    • 3PS fisher
      April 01, 2014 - 12:57

      Comments like yours is one of our biggest problems, ignorance! We are not looking for anything from government but for them to stop being the barrier to us making the living we know is there to make. Yes, getting pushed around is part of being in this industry but what we are saying is that we are standing up to the bullying that has been happening in this system. We are not looking for handouts! The biggest problem in this industry is the lack of communication, the miscommunication, the lack of accountability and the lack of transparency and trust between all players in this industry. Our days of senseless demonstration have passed. We are moving our fight with research, numbers and facts that will not be able to be disputed! Stay tuned!
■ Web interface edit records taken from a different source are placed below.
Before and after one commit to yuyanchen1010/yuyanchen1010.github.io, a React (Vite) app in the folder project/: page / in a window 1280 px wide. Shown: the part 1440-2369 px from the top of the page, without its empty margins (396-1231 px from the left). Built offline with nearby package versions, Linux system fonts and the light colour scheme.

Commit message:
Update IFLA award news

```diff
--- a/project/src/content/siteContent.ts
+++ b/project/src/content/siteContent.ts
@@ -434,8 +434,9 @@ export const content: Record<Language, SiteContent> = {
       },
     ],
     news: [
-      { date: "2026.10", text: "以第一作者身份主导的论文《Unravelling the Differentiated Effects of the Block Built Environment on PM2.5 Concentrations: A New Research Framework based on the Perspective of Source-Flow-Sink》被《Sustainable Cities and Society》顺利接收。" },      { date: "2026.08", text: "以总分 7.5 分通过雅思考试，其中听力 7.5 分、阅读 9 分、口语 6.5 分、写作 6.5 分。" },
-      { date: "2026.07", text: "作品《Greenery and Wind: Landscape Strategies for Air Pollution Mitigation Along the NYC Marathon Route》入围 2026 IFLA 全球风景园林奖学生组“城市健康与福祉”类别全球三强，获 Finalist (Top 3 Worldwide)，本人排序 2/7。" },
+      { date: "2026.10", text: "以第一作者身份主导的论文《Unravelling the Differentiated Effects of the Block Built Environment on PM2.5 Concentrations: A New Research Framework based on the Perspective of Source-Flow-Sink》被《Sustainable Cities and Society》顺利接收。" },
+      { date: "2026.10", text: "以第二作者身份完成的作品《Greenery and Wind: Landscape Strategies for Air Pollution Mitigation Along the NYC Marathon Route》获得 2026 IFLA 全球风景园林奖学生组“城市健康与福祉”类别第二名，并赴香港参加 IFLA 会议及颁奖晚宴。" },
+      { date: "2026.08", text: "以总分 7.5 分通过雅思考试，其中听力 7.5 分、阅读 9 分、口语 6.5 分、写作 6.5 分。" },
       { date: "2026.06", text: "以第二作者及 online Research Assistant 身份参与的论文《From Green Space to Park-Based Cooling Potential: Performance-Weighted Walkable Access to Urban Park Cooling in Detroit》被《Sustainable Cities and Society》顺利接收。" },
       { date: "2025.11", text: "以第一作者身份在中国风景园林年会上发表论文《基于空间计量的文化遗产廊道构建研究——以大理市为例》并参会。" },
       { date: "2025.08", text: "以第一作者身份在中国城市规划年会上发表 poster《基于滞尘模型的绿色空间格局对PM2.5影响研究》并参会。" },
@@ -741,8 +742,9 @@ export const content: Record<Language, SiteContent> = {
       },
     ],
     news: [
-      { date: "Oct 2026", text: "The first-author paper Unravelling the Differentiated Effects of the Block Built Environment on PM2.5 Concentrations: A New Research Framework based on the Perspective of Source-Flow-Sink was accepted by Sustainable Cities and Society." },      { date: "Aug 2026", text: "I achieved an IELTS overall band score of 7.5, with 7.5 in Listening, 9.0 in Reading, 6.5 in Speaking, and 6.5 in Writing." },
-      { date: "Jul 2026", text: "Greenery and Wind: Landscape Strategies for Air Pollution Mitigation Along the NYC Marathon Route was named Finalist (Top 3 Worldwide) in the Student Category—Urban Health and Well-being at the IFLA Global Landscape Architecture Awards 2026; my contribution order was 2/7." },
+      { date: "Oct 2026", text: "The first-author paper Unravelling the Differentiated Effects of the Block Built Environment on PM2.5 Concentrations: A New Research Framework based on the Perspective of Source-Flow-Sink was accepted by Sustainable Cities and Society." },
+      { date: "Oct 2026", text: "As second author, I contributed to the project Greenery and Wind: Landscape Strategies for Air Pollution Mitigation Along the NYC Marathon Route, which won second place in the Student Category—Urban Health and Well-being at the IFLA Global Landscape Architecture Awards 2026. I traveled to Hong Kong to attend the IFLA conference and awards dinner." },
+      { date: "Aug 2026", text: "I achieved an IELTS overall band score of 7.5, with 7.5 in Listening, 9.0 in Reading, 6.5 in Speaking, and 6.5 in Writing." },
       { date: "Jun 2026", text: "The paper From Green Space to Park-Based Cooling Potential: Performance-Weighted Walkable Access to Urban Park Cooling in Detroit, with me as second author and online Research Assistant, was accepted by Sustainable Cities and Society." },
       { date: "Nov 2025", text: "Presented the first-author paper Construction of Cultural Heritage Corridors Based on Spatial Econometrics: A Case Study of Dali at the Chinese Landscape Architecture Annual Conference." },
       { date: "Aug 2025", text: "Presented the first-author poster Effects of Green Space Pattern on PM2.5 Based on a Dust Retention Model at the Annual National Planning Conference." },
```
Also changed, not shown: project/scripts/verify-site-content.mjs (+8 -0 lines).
    • 3PS fisher
      April 01, 2014 - 13:05

      Comments like yours is one of our biggest problems, ignorance! We are not looking for anything from government but for them to stop being the barrier to us making the living we know is there to make. Yes, getting pushed around is part of being in this industry but what we are saying is that we are standing up to the bullying that has been happening in this system. We are not looking for handouts! The biggest problem in this industry is the lack of communication, the miscommunication, the lack of accountability and the lack of transparency and trust between all players in this industry. Our days of senseless demonstration have passed. We are moving our fight with research, numbers and facts that will not be able to be disputed! Stay tuned!

  • Hawk
    March 29, 2014 - 07:27

    You hear all the time about conservation, what a joke when you have to throw dead fish away to rot. Resettlement is alive and will in NL. take away Fish Harvesters resources and they will have to come to St John's or some other large center to work and live . The Cartel and Governments ends up with the fish resource. It will never get any better because we are not hungry enough to fight for lot in life.